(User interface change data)
┌────────

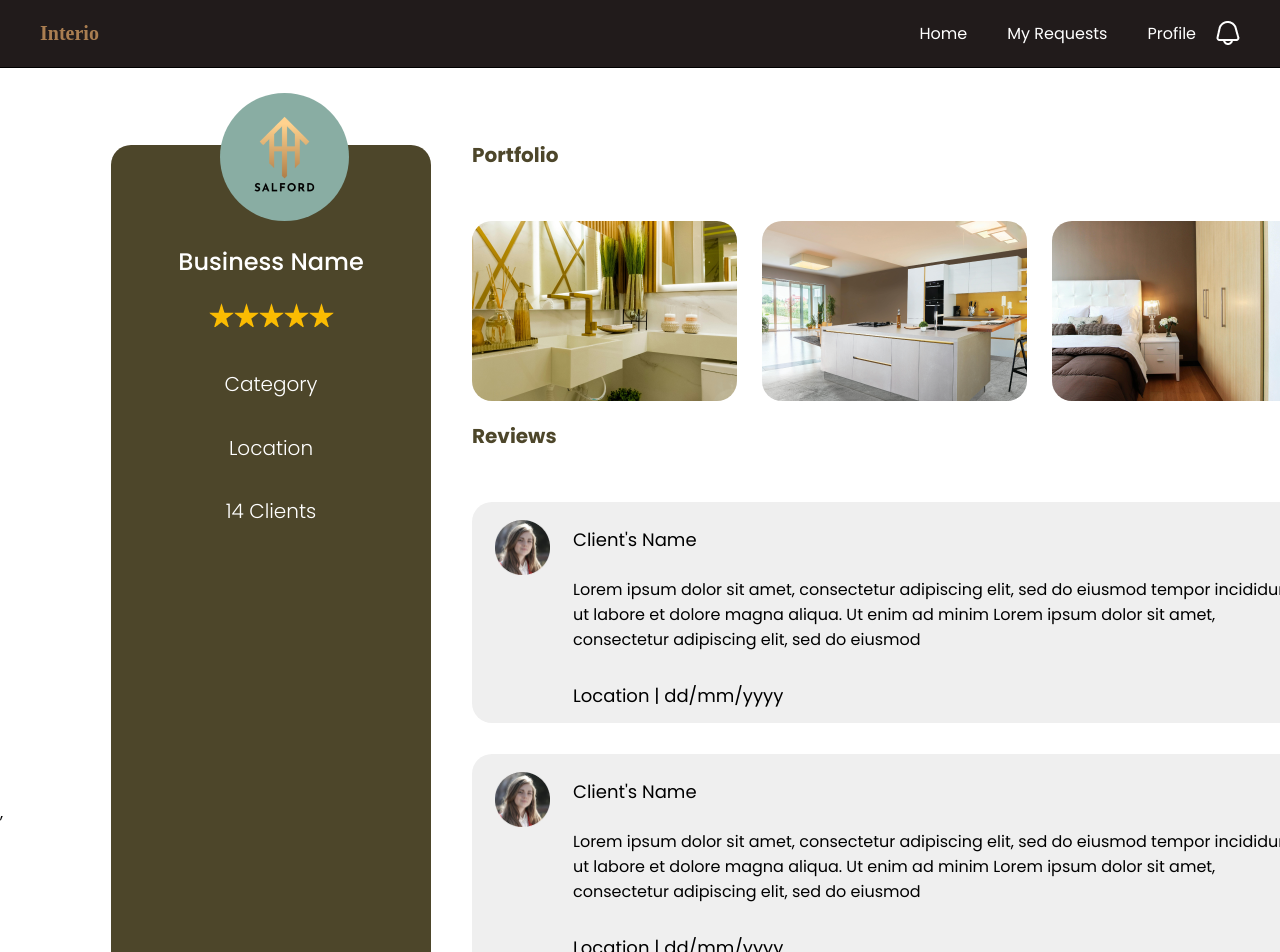
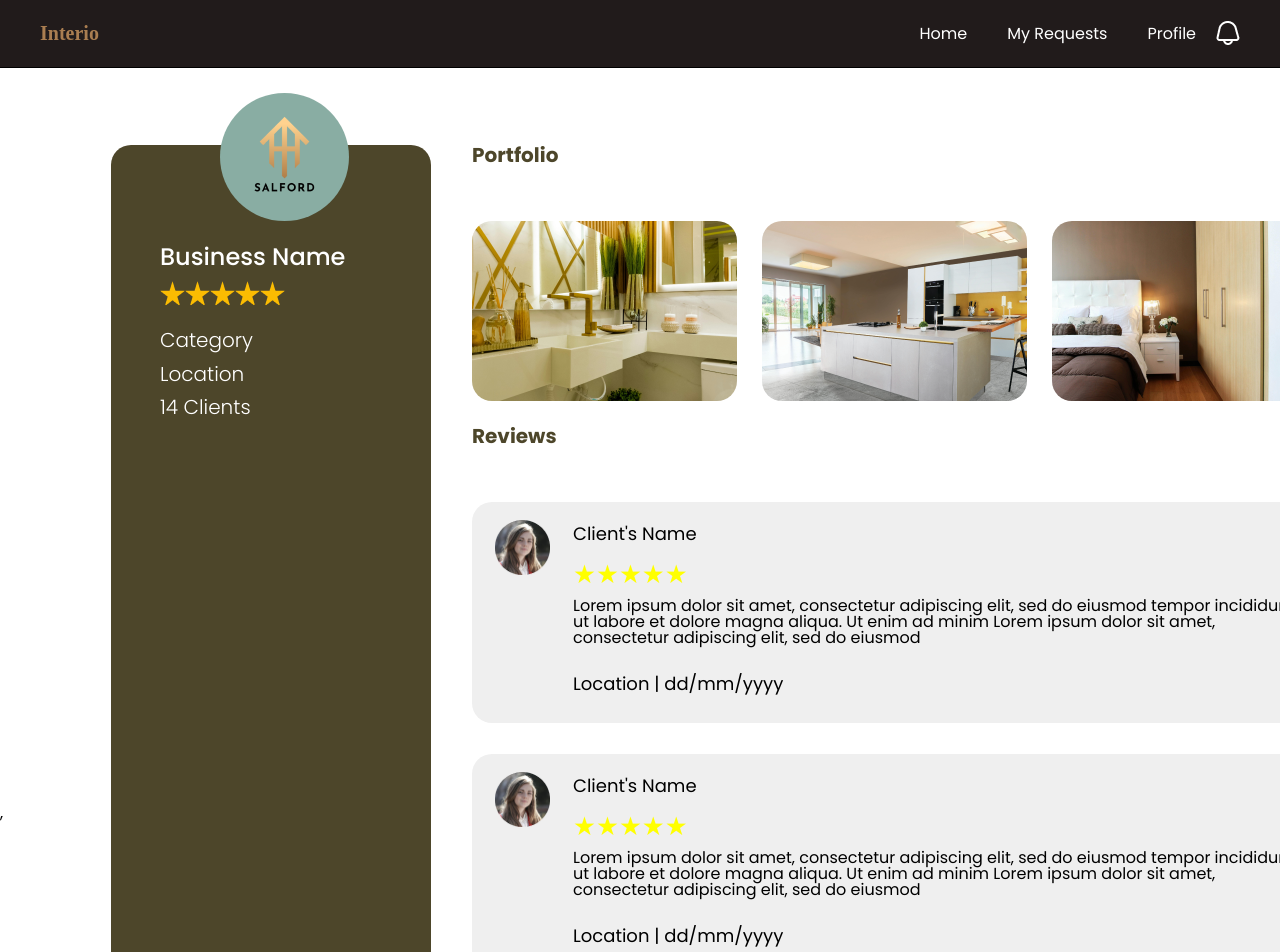
Before and after one commit to joelarapi/Interio-Front-End, a React (Vite) app: page /businessprofile in a window 1280 px wide. Shown: the top 952 px of the page. Built offline with nearby package versions, Linux system fonts and the light colour scheme; a web font is replaced by a local one.

Commit message:
Finished Business Profile
No carousel*

```diff
--- a/src/Components/BusinessProfile.jsx
+++ b/src/Components/BusinessProfile.jsx
@@ -1,5 +1,6 @@
 import React from "react";
 import styles from "./BusinessProfile.module.css";
+import { Link } from "react-router-dom";
 
 const BusinessProfile = () => {
   return (
@@ -17,9 +18,15 @@ const BusinessProfile = () => {
                 <img src="fi-ss-star.png"></img>
                 <img src="fi-ss-star.png"></img>
               </div>
-              <h5>Category</h5>
-              <h5>Location</h5>
-              <h5>14 Clients</h5>
+              <Link to={"/"} className={styles.links}>
+                <h5>Category</h5>
+              </Link>
+              <Link to={"/"} className={styles.links}>
+                <h5>Location</h5>
+              </Link>
+              <Link to={"/"} className={styles.links}>
+                <h5>14 Clients</h5>
+              </Link>
             </div>
           </div>
         </div>
@@ -39,13 +46,13 @@ const BusinessProfile = () => {
                 <img src="Group 4.png"></img>
                 <div className={styles.reviewinfo}>
                   <h4>Client's Name</h4>
-                  {/* <div className={styles.stars}>
-                    <img src="fi-ss-star.png" id="star"></img>
-                    <img src="fi-ss-star.png" id="star"></img>
-                    <img src="fi-ss-star.png" id="star"></img>
-                    <img src="fi-ss-star.png" id="star"></img>
-                    <img src="fi-ss-star.png" id="star"></img>
-                  </div> */}
+                  <div className={styles.stars}>
+                    <span>★</span>
+                    <span>★</span>
+                    <span>★</span>
+                    <span>★</span>
+                    <span>★</span>
+                  </div>
                   <p>Lorem ipsum dolor sit amet, consectetur adipiscing elit, sed do eiusmod tempor incididunt ut labore et dolore magna aliqua. Ut enim ad minim Lorem ipsum dolor sit amet, consectetur adipiscing elit, sed do eiusmod </p>
                   <h5>Location | dd/mm/yyyy</h5>
                 </div>
@@ -56,13 +63,13 @@ const BusinessProfile = () => {
                 <img src="Group 4.png"></img>
                 <div className={styles.reviewinfo}>
                   <h4>Client's Name</h4>
-                  {/* <div className={styles.stars}>
-                    <img src="fi-ss-star.png" id="star"></img>
-                    <img src="fi-ss-star.png" id="star"></img>
-                    <img src="fi-ss-star.png" id="star"></img>
-                    <img src="fi-ss-star.png" id="star"></img>
-                    <img src="fi-ss-star.png" id="star"></img>
-                  </div> */}
+                  <div className={styles.stars}>
+                    <span>★</span>
+                    <span>★</span>
+                    <span>★</span>
+                    <span>★</span>
+                    <span>★</span>
+                  </div>
                   <p>Lorem ipsum dolor sit amet, consectetur adipiscing elit, sed do eiusmod tempor incididunt ut labore et dolore magna aliqua. Ut enim ad minim Lorem ipsum dolor sit amet, consectetur adipiscing elit, sed do eiusmod </p>
                   <h5>Location | dd/mm/yyyy</h5>
                 </div>
--- a/src/Components/BusinessProfile.module.css
+++ b/src/Components/BusinessProfile.module.css
@@ -28,11 +28,12 @@
 }
 
 .profileinfo {
-    text-align: center;
-    padding-top: 75px;
+    padding-top: 88px;
     display: flex;
     flex-direction: column;
-    gap: 0px;
+    text-align: left;
+    padding-left: 49px;
+    line-height: 0px;
 }
 
 .profileinfo h3 {
@@ -47,6 +48,10 @@
     font-family: 'Poppins', sans-serif;
     color: white;
     font-size: 20px;
+}
+
+.links {
+    text-decoration: none;
 }
 
 .innercontainer h3 {
@@ -95,6 +100,7 @@
     margin-left: 23px;
     width: 731px;
     height: 71px;
+    line-height: 16px;
 }
 
 .innercontainer {
@@ -118,3 +124,8 @@
     font-size: 18px;
     font-weight: 400;
 }
+
+.stars {
+    font-size: 160%;
+    color: yellow;
+}
```
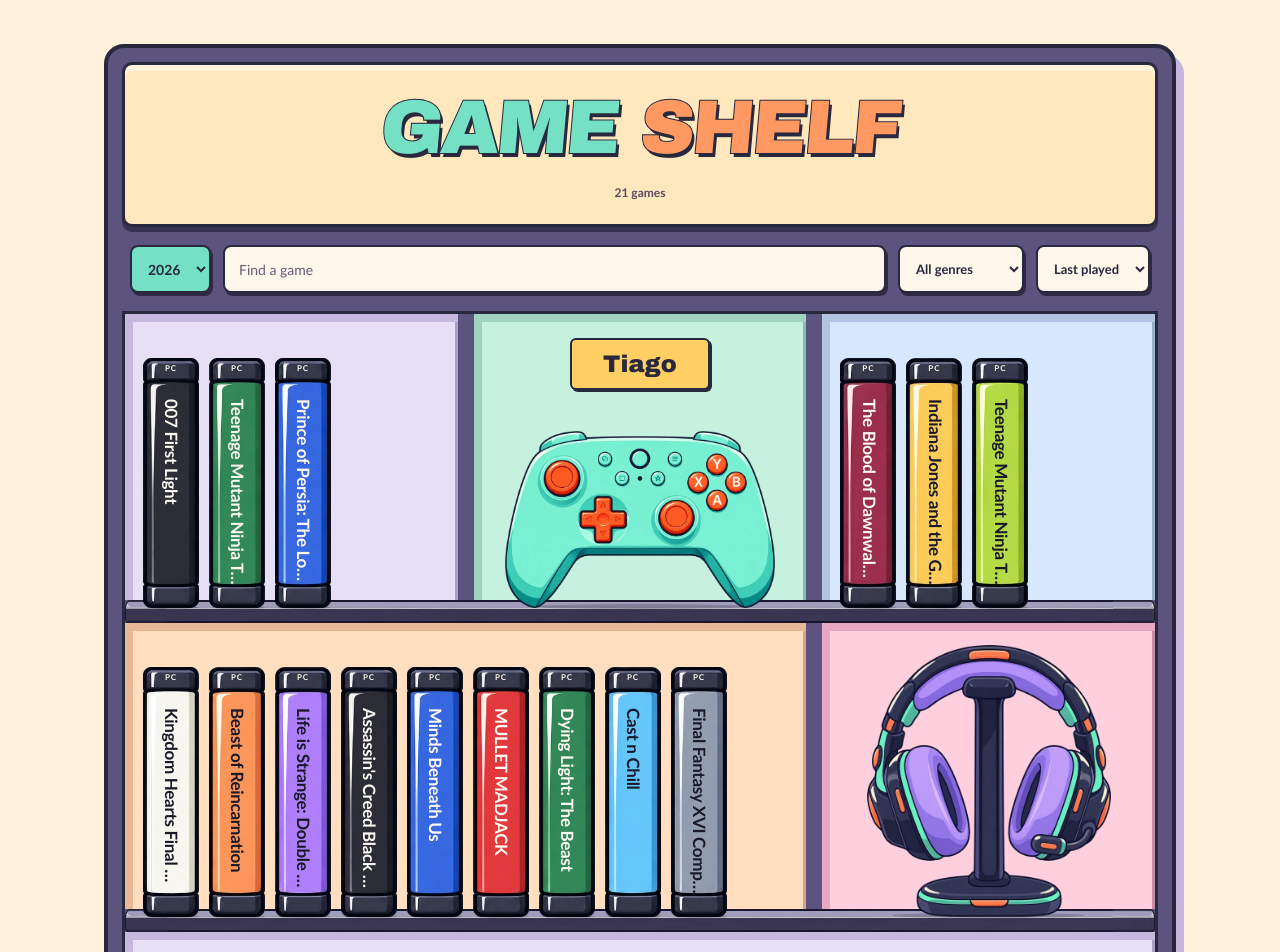
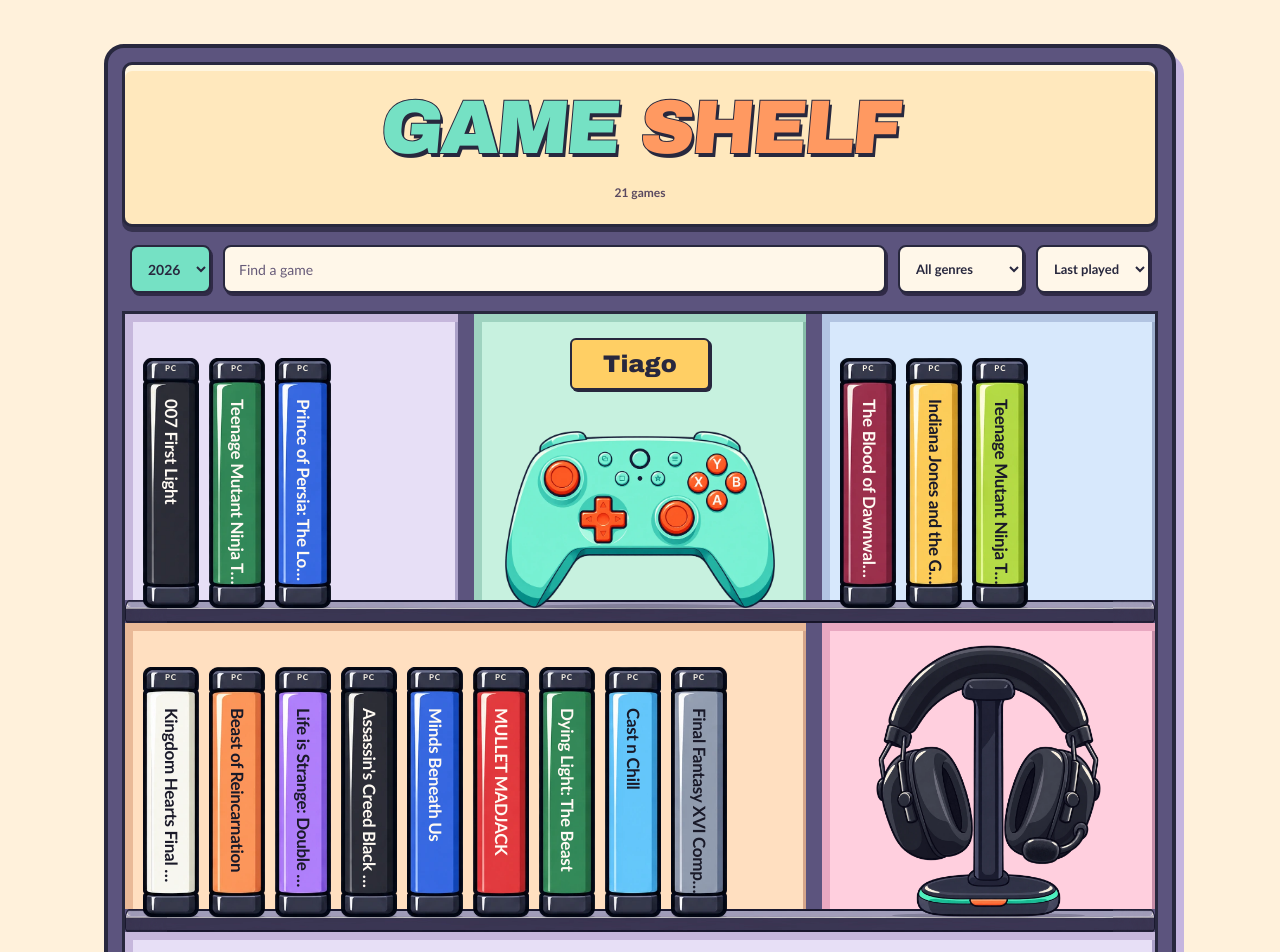
Before and after one commit to bytiagodev/game-shelf, a React (Vite) app: page / in a window 1280 px wide. Shown: the top 952 px of the page. Built offline with nearby package versions, Linux system fonts and the light colour scheme.

Commit message:
Replace the headset with a black BlackShark V3 illustration

```diff
--- a/src/Shelf.jsx
+++ b/src/Shelf.jsx
@@ -1,6 +1,6 @@
 import { useEffect, useRef, useState } from "react";
 import Controller from "./Controller.jsx";
-import headsetImage from "./assets/v2-headset.webp";
+import headsetImage from "./assets/v3-headset-blackshark.webp";
 import beamImage from "./assets/v2-beam.webp";
 import mint from "./assets/v3-spine-mint.webp";
 import yellow from "./assets/v3-spine-yellow.webp";
@@ -176,7 +176,7 @@ export default function Shelf({ games, onSelect, profile, emptyContent }) {
         <img
           className="headset"
           src={headsetImage}
-          alt="Illustrated charcoal and lavender gaming headset on a stand"
+          alt="Illustrated black BlackShark V3 inspired headset on a stand"
           decoding="async"
         />
       </div>
```
Also changed, not shown: src/assets/v2-headset.webp (deleted), src/assets/v3-headset-blackshark.webp (added).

└────────

Work item
Look for the word "webp" in every line of the records. State how many lines contain it, and write only the number.

Written response
6